**Required work**
All lines of the entries with "showToast" in them must be listed.

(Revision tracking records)

┄┄┄┄┄┄

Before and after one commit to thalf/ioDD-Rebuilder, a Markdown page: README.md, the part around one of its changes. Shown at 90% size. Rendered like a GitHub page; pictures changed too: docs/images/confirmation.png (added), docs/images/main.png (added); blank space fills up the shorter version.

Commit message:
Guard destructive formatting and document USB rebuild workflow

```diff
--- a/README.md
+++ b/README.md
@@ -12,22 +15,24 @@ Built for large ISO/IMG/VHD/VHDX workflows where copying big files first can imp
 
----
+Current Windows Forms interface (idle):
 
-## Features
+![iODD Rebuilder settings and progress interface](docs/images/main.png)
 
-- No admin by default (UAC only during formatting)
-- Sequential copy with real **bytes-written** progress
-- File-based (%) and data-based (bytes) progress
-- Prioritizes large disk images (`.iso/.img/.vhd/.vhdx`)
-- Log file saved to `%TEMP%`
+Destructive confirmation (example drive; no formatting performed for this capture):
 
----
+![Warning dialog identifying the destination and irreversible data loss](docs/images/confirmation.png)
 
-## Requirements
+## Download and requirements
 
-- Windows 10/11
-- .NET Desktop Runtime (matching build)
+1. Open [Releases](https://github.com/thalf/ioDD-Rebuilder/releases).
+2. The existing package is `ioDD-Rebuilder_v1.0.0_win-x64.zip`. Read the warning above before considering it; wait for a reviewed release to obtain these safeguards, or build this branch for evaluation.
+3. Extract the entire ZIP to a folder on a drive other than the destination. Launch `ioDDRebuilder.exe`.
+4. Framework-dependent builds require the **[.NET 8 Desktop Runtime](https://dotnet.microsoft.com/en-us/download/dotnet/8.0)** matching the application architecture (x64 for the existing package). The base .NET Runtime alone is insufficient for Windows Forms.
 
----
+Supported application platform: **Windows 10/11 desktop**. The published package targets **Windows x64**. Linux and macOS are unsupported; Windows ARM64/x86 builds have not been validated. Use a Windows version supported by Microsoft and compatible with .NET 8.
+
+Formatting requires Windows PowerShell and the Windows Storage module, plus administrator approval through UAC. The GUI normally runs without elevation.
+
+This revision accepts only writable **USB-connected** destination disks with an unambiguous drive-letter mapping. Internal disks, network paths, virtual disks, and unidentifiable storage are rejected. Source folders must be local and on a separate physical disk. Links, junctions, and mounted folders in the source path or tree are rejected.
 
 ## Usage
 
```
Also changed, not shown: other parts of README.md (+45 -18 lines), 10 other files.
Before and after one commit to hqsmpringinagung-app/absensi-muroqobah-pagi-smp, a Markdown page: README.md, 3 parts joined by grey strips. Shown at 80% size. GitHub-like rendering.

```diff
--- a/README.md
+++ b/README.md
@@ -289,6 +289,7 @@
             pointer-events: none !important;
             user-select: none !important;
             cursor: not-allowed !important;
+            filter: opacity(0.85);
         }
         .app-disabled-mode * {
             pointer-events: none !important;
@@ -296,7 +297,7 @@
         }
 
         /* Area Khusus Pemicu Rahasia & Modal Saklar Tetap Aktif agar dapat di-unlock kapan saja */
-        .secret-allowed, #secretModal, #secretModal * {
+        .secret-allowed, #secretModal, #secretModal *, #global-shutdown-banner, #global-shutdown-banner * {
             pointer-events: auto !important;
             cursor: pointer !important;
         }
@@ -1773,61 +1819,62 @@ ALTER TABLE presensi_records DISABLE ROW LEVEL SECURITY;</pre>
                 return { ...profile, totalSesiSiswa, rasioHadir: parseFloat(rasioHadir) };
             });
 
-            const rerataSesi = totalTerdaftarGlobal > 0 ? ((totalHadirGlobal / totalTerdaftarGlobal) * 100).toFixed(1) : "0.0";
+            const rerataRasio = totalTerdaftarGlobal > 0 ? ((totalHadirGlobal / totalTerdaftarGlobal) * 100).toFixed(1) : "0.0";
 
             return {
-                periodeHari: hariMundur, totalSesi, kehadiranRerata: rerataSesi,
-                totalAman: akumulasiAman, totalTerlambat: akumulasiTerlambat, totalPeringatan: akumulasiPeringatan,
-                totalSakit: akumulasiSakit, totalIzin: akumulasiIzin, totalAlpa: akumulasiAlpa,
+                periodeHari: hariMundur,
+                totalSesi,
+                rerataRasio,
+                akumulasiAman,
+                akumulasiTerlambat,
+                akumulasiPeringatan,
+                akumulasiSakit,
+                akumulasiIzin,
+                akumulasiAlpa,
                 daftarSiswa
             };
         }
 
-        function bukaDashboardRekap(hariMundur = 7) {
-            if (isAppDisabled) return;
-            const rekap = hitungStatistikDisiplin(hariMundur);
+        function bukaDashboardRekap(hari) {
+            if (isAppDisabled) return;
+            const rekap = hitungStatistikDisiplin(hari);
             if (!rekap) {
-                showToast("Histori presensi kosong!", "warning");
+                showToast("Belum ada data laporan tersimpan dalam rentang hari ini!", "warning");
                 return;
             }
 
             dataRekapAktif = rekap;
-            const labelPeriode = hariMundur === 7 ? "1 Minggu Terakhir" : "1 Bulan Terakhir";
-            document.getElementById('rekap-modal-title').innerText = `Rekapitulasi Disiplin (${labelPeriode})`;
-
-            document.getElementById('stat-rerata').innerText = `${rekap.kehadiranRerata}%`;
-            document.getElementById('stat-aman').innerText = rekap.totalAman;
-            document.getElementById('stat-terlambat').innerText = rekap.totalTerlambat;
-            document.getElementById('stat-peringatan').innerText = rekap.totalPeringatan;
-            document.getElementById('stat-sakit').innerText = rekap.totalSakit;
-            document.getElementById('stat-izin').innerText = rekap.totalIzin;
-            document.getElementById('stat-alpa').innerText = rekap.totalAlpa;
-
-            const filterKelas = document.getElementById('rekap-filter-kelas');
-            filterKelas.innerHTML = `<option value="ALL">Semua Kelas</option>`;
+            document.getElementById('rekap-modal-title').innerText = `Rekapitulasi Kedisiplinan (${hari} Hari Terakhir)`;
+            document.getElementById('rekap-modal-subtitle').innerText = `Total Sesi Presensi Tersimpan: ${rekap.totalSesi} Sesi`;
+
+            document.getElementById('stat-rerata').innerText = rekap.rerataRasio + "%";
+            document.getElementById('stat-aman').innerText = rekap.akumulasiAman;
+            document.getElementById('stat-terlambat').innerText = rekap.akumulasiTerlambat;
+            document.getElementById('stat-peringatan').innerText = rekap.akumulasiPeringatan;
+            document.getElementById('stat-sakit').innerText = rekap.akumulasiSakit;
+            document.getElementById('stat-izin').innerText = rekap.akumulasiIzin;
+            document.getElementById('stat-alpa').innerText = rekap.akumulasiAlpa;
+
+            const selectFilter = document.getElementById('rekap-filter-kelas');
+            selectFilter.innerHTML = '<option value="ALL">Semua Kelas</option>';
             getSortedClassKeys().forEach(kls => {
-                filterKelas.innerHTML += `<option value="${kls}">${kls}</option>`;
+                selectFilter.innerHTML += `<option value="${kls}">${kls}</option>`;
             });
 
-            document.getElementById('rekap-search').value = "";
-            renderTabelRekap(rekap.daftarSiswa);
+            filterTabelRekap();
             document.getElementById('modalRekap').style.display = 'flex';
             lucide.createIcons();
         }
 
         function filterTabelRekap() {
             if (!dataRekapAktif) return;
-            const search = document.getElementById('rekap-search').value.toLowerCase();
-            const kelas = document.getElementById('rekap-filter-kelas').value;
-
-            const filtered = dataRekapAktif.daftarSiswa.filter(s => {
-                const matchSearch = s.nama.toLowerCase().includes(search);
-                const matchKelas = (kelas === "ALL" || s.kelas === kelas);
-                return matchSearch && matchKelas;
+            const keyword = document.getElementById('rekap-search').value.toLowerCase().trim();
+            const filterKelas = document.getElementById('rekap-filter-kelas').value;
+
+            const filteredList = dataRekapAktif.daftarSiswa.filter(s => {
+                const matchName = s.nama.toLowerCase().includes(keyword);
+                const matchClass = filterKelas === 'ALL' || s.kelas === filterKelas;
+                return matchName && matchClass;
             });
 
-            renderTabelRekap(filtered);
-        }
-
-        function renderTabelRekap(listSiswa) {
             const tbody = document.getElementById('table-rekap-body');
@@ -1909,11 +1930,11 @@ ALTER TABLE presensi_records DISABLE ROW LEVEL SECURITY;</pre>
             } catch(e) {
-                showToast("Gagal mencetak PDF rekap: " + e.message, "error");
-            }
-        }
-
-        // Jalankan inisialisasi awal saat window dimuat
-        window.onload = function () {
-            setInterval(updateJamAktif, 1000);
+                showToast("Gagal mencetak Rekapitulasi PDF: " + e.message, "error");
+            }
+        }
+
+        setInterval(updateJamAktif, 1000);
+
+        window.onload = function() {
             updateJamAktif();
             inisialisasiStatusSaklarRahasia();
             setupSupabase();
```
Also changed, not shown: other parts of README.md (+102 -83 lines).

┄┄┄┄┄┄

**Response area**
-                showToast("Histori presensi kosong!", "warning");
+                showToast("Belum ada data laporan tersimpan dalam rentang hari ini!", "warning");
-                showToast("Gagal mencetak PDF rekap: " + e.message, "error");
+                showToast("Gagal mencetak Rekapitulasi PDF: " + e.message, "error");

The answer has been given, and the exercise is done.